Prosecutors accuse Sasha L. of planning to bomb police and soldiers by luring them into a trap. Three other defendants – Afghan, Turkish and German nationals – also stand accused of aiding and abetting the 26-year-old German.
Sasha L. was arrested in February after police raided his apartment in Northeim, Lower Saxony, where they found materials for a self-made explosive device. Some of the materials to be used in the bomb were bought over the internet and intercepted by police.
Before swearing allegiance to the IS terror group in videos, Sasha L. had been active in the neo-Nazi scene in Berlin, according to the indictment. On a YouTube channel authorities attribute to him, Sasha L. posted videos against Muslims, migrants and anti-fascist groups, Der Spiegel reported in February.
Three other defendants
He is reported to have then quickly converted to radical Islam around 2014 when he moved to Northeim. At one point, authorities became aware of Sasha L. when he allegedly tried to join an "aid convoy" from the German state of North Rhine-Westphalia to Syria, northern German broadcaster NDR reported.

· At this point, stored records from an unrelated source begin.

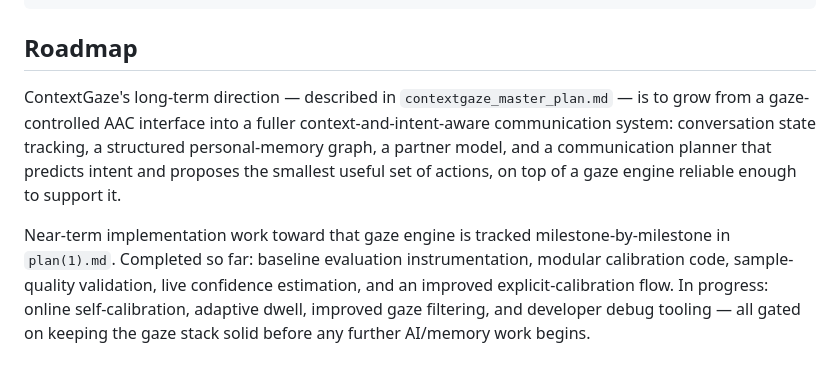
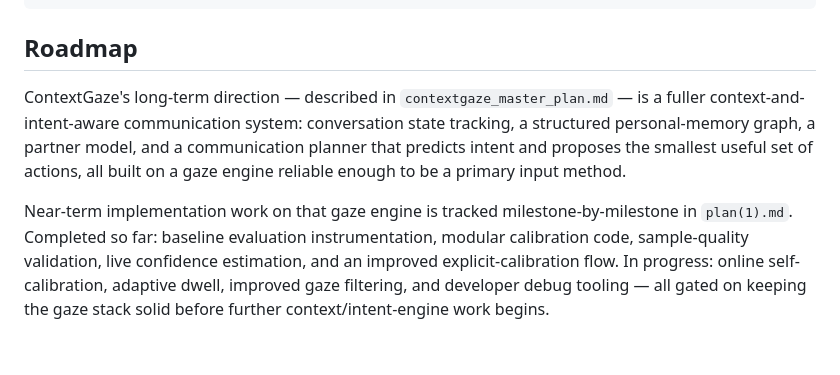
Before and after one commit to Jandresol/contextgaze, a Markdown page: README.md, the part around one of its changes. Drawn GitHub-style.

```diff
--- a/README.md
+++ b/README.md
@@ -77,6 +70,6 @@ calibration/
 
 ## Roadmap
 
-ContextGaze's long-term direction — described in `contextgaze_master_plan.md` — is to grow from a gaze-controlled AAC interface into a fuller context-and-intent-aware communication system: conversation state tracking, a structured personal-memory graph, a partner model, and a communication planner that predicts intent and proposes the smallest useful set of actions, on top of a gaze engine reliable enough to support it.
+ContextGaze's long-term direction — described in `contextgaze_master_plan.md` — is a fuller context-and-intent-aware communication system: conversation state tracking, a structured personal-memory graph, a partner model, and a communication planner that predicts intent and proposes the smallest useful set of actions, all built on a gaze engine reliable enough to be a primary input method.
 
-Near-term implementation work toward that gaze engine is tracked milestone-by-milestone in `plan(1).md`. Completed so far: baseline evaluation instrumentation, modular calibration code, sample-quality validation, live confidence estimation, and an improved explicit-calibration flow. In progress: online self-calibration, adaptive dwell, improved gaze filtering, and developer debug tooling — all gated on keeping the gaze stack solid before any further AI/memory work begins.
+Near-term implementation work on that gaze engine is tracked milestone-by-milestone in `plan(1).md`. Completed so far: baseline evaluation instrumentation, modular calibration code, sample-quality validation, live confidence estimation, and an improved explicit-calibration flow. In progress: online self-calibration, adaptive dwell, improved gaze filtering, and developer debug tooling — all gated on keeping the gaze stack solid before further context/intent-engine work begins.
```
Also changed, not shown: other parts of README.md (+16 -23 lines).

Investigators initially believed Sasha L. acted alone, but they later honed in on 27-year-old Afghan Masie S. and 28-year-old Turkish national Alpazlan Ü. They are accused of inciting Sasha L. over Islamist internet chat sites and providing him money.
A third defendant, 21-year-old German national Wladislav S., comes from the right-wing scene. Police became aware of his role after they found videos on Sasha L.'s computer that were allegedly made by the 21-year-old, who at one point stayed at the main suspect's home, NDR reported.
Investigators believe Wladislav S. and Sasha L. were bound together by a shared anti-Semitism. The two are alleged to have called German and American soldiers "servants of the Jews" and were willing to go so far as to engage in violence, NDR cited prosecutors as saying.
Prosecutors plan to bring in more than 30 witnesses and experts during the trial, which is currently scheduled to run until December.